Attempts to invent and design different types of technology that are compatible with democratic, egalitarian societies and that do not favour powerful interest groups in society are not new. The appropriate technology movement which blossomed in the 1970s attempted to do just this. Appropriate technology has been defined as 'technology tailored to fit the psychosocial and biophysical context prevailing in a particular location and period' (Willoughby 1990, p. 15). It was designed not to dominate nature but to be in harmony with it.
Appropriate technology involves attempting to ensure that technologies are fitted to the context of their use&emdash;both the biophysical context which takes account of health, climate, biodiversity and ecology, and the psycho-social context which includes social institutions, politics, culture, economics, ethics and the personal/spiritual needs of individuals.
One of the best-known early proponents and popularisers of appropriate technology was the British economist E. F. Schumacher, who talked about 'intermediate technology' in his book Small is Beautiful: A Study of Economics as if People Mattered. He was principally concerned with development in low-income countries, and recommended a technology that was aimed at helping the poor in these countries to do what they were already doing in a better way. Schumacher's intermediate technology had the following characteristics:
During the mid-1970s, the appropriate technology movement expanded from its initial focus on low-income countries to consider the problems in industrialised high-income countries. Advocates of appropriate technology were concerned about social as well as environmental problems. Robin Clarke (1974, p. 35) outlines four motivations for the appropriate technology movement:
Clarke differentiated between the appropriate technology response and the 'technological fix' responses to environmental problems. For example, he characterised the technological-fix response to pollution as 'solve pollution with pollution control technology'; the appropriate technology response, instead, would be to invent non-polluting technologies. Similarly, the technological-fix response to exploitation of natural resources was to use resources more cleverly; the appropriate technology response was to design technologies that only used renewable resources.
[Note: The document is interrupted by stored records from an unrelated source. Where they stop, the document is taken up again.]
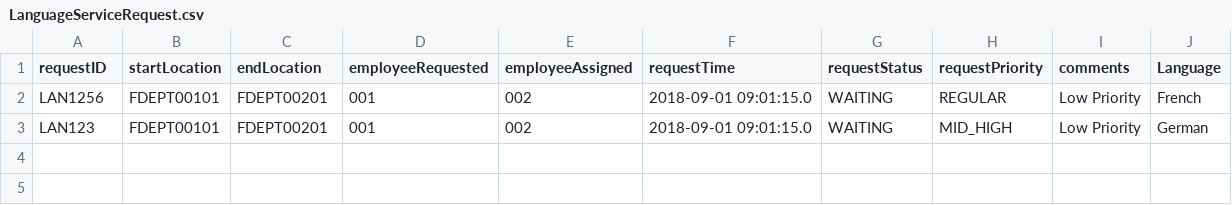
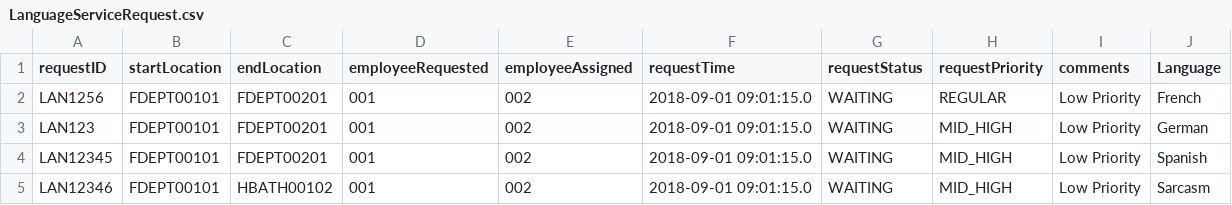
Before and after one commit to Bumble-The-Abominable-Snowman/CS3733-C22-Team-A-Application, a CSV file: src/main/resources/edu/wpi/cs3733/c22/teamA/db/CSVs/LanguageServiceRequest.csv, drawn as a sheet.

```diff
--- a/src/main/resources/edu/wpi/cs3733/c22/teamA/db/CSVs/LanguageServiceRequest.csv
+++ b/src/main/resources/edu/wpi/cs3733/c22/teamA/db/CSVs/LanguageServiceRequest.csv
@@ -3 +3,3 @@ LAN1256,FDEPT00101,FDEPT00201,001,002,2018-09-01 09:01:15.0,WAITING, REGULAR,Low
 LAN123,FDEPT00101,FDEPT00201,001,002,2018-09-01 09:01:15.0,WAITING, MID_HIGH,Low Priority,German
+LAN12345,FDEPT00101,FDEPT00201,001,002,2018-09-01 09:01:15.0,WAITING, MID_HIGH,Low Priority,Spanish
+LAN12346,FDEPT00101,HBATH00102,001,002,2018-09-01 09:01:15.0,WAITING, MID_HIGH,Low Priority,Sarcasm
```
Also changed, not shown: src/main/resources/edu/wpi/cs3733/c22/teamA/db/CSVs/FoodDeliveryServiceRequest.csv, src/main/resources/edu/wpi/cs3733/c22/teamA/db/CSVs/LaundryServiceRequest.csv, 2 other files.
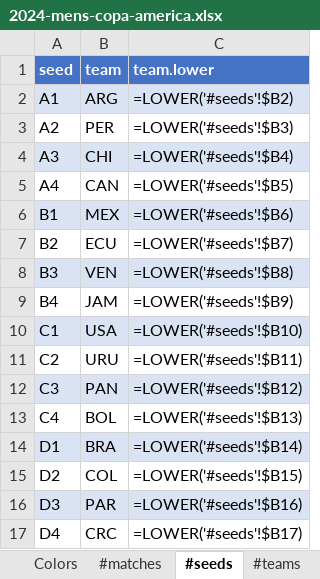
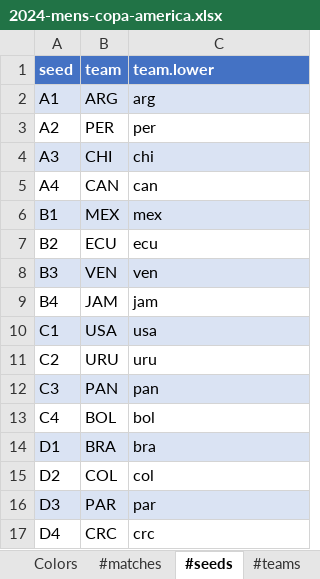
Before and after one commit to bruceoberg/soccer-tourney-poster, an Excel workbook: src/stp/database/2024-mens-copa-america.xlsx, sheet #seeds, drawn as a sheet; values as stored, in another font and other column widths than the file's, no borders; formulas without a stored value are shown as written; table styles not drawn; the diff names each change by its address in the sheet, - before the commit and + after, or states it on an @@ line.

```diff
--- a/src/stp/database/2024-mens-copa-america.xlsx (sheet #seeds)
+++ b/src/stp/database/2024-mens-copa-america.xlsx (sheet #seeds)
-C2 (team.lower): =LOWER('#seeds'!$B2)
+C2 (team.lower): arg
-C3 (team.lower): =LOWER('#seeds'!$B3)
+C3 (team.lower): per
-C4 (team.lower): =LOWER('#seeds'!$B4)
+C4 (team.lower): chi
-C5 (team.lower): =LOWER('#seeds'!$B5)
+C5 (team.lower): can
-C6 (team.lower): =LOWER('#seeds'!$B6)
+C6 (team.lower): mex
-C7 (team.lower): =LOWER('#seeds'!$B7)
+C7 (team.lower): ecu
-C8 (team.lower): =LOWER('#seeds'!$B8)
+C8 (team.lower): ven
-C9 (team.lower): =LOWER('#seeds'!$B9)
+C9 (team.lower): jam
-C10 (team.lower): =LOWER('#seeds'!$B10)
+C10 (team.lower): usa
-C11 (team.lower): =LOWER('#seeds'!$B11)
+C11 (team.lower): uru
-C12 (team.lower): =LOWER('#seeds'!$B12)
+C12 (team.lower): pan
-C13 (team.lower): =LOWER('#seeds'!$B13)
+C13 (team.lower): bol
-C14 (team.lower): =LOWER('#seeds'!$B14)
+C14 (team.lower): bra
-C15 (team.lower): =LOWER('#seeds'!$B15)
+C15 (team.lower): col
-C16 (team.lower): =LOWER('#seeds'!$B16)
+C16 (team.lower): par
-C17 (team.lower): =LOWER('#seeds'!$B17)
+C17 (team.lower): crc
```
Also changed, not shown: sheet #matches, sheet Matches, sheet Tournament, sheet #cities, sheet #venues, src/stp/database/2018-mens-world-cup.xlsx, src/stp/database/2023-womens-world-cup.xlsx, 10 other files.
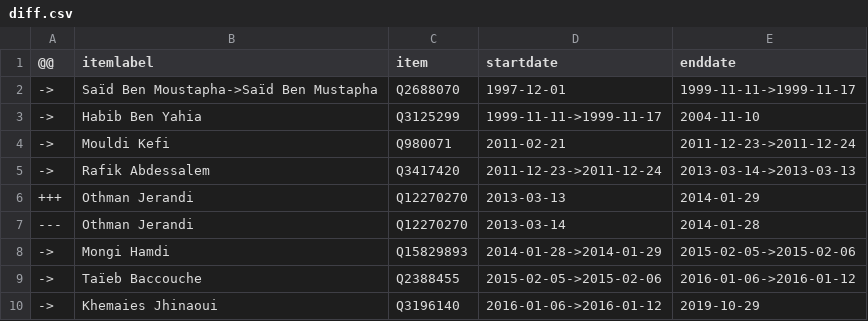
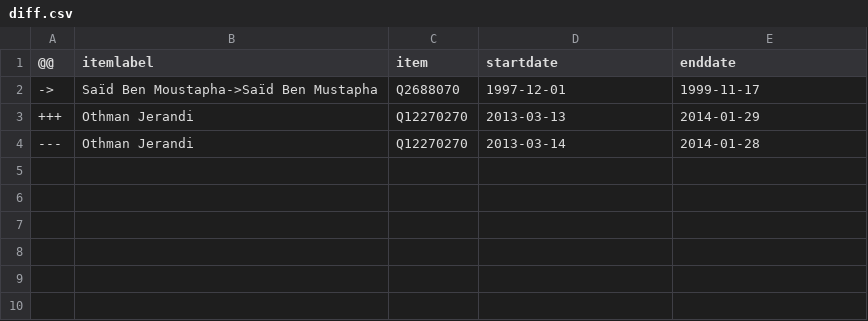
Before and after one commit to every-politician-scrapers/tunisia-ministers, a CSV file: sources/foreign-frwiki/diff.csv, drawn as a sheet.

Commit message:
Compare external sources to Wikidata

```diff
--- a/sources/foreign-frwiki/diff.csv
+++ b/sources/foreign-frwiki/diff.csv
@@ -1,10 +1,4 @@
 @@,itemlabel,item,startdate,enddate
-->,Saïd Ben Moustapha->Saïd Ben Mustapha,Q2688070,1997-12-01,1999-11-11->1999-11-17
-->,Habib Ben Yahia,Q3125299,1999-11-11->1999-11-17,2004-11-10
-->,Mouldi Kefi,Q980071,2011-02-21,2011-12-23->2011-12-24
-->,Rafik Abdessalem,Q3417420,2011-12-23->2011-12-24,2013-03-14->2013-03-13
+->,Saïd Ben Moustapha->Saïd Ben Mustapha,Q2688070,1997-12-01,1999-11-17
 +++,Othman Jerandi,Q12270270,2013-03-13,2014-01-29
 ---,Othman Jerandi,Q12270270,2013-03-14,2014-01-28
-->,Mongi Hamdi,Q15829893,2014-01-28->2014-01-29,2015-02-05->2015-02-06
-->,Taïeb Baccouche,Q2388455,2015-02-05->2015-02-06,2016-01-06->2016-01-12
-->,Khemaies Jhinaoui,Q3196140,2016-01-06->2016-01-12,2019-10-29
```
Also changed, not shown: sources/finance-frwiki/diff.csv, 3 other files.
The appropriate technology movement has been going for more than twenty years in many countries, and today involves an extensive network of organisations, projects and field experiments, and an identifiable literature of its own. Despite this, it has failed to influence the pattern of technology choice exercised by mainstream society. Kelvin Willoughby, a US scholar who has studied this movement, points out that it has:
achieved a modestly impressive track record of successful projects which lend weight to the movement's claims. Despite these facts, however, together with the appeal and commonsense nature of the movement's core ideas, the movement has largely failed to evoke the transformation of industrial and technological practice in most countries in accordance with the principles of Appropriate Technology. In other words, while becoming a significant international movement Appropriate Technology has remained a minority theme within technology policy and practice. (1990, p. 12)